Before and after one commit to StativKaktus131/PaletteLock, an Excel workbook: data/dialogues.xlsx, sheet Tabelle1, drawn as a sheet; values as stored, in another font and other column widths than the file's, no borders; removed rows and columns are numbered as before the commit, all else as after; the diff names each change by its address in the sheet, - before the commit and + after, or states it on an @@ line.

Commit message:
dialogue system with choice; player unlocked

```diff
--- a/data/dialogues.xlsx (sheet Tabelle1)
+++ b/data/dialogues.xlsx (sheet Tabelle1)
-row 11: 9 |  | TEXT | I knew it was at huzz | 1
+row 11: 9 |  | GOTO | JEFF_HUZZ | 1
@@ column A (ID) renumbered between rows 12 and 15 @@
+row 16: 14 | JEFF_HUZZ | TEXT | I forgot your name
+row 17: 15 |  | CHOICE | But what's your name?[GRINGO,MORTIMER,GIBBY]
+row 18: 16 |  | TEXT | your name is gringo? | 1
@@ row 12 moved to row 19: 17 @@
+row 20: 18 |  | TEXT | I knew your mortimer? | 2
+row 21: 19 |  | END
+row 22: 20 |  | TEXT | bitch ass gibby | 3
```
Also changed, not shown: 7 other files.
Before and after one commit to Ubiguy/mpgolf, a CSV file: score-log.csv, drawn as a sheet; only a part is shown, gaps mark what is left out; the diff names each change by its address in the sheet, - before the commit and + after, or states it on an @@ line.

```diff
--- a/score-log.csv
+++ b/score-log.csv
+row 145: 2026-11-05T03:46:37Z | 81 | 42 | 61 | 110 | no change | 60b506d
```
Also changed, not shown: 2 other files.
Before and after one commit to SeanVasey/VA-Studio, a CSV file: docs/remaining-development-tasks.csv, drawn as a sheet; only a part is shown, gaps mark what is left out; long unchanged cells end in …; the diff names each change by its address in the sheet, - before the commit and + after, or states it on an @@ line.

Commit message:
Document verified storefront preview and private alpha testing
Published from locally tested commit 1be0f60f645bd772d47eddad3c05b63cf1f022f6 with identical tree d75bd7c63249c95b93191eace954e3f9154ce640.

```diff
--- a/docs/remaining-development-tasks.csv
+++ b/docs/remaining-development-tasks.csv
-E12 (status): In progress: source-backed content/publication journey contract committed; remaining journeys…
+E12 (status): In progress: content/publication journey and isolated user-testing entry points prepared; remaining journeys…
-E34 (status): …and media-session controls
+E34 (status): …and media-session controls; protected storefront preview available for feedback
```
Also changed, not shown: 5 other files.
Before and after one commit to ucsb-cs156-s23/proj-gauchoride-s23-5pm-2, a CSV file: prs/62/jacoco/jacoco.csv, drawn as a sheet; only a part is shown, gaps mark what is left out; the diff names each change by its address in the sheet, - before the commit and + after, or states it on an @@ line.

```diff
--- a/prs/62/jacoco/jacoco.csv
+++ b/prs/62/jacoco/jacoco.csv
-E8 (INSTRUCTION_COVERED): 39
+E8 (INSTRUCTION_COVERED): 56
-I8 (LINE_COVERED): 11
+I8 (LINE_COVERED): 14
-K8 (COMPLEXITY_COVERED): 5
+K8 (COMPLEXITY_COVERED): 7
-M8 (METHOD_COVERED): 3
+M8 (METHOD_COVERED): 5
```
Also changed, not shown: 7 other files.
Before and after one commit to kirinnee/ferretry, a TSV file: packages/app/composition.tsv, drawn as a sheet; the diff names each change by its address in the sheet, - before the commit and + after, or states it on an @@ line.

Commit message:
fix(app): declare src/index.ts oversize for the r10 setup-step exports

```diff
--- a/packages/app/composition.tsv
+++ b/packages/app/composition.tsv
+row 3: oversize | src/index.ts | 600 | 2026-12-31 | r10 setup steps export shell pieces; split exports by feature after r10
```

▶ [Work instructions]: In the records above, locate the line that contains "Also changed, not shown: 5 other files.". Repeat it and every line after it, exactly, and nothing else.

▶ [Answer box]:
Also changed, not shown: 5 other files.
Before and after one commit to ucsb-cs156-s23/proj-gauchoride-s23-5pm-2, a CSV file: prs/62/jacoco/jacoco.csv, drawn as a sheet; only a part is shown, gaps mark what is left out; the diff names each change by its address in the sheet, - before the commit and + after, or states it on an @@ line.

```diff
--- a/prs/62/jacoco/jacoco.csv
+++ b/prs/62/jacoco/jacoco.csv
-E8 (INSTRUCTION_COVERED): 39
+E8 (INSTRUCTION_COVERED): 56
-I8 (LINE_COVERED): 11
+I8 (LINE_COVERED): 14
-K8 (COMPLEXITY_COVERED): 5
+K8 (COMPLEXITY_COVERED): 7
-M8 (METHOD_COVERED): 3
+M8 (METHOD_COVERED): 5
```
Also changed, not shown: 7 other files.
Before and after one commit to kirinnee/ferretry, a TSV file: packages/app/composition.tsv, drawn as a sheet; the diff names each change by its address in the sheet, - before the commit and + after, or states it on an @@ line.

Commit message:
fix(app): declare src/index.ts oversize for the r10 setup-step exports

```diff
--- a/packages/app/composition.tsv
+++ b/packages/app/composition.tsv
+row 3: oversize | src/index.ts | 600 | 2026-12-31 | r10 setup steps export shell pieces; split exports by feature after r10
```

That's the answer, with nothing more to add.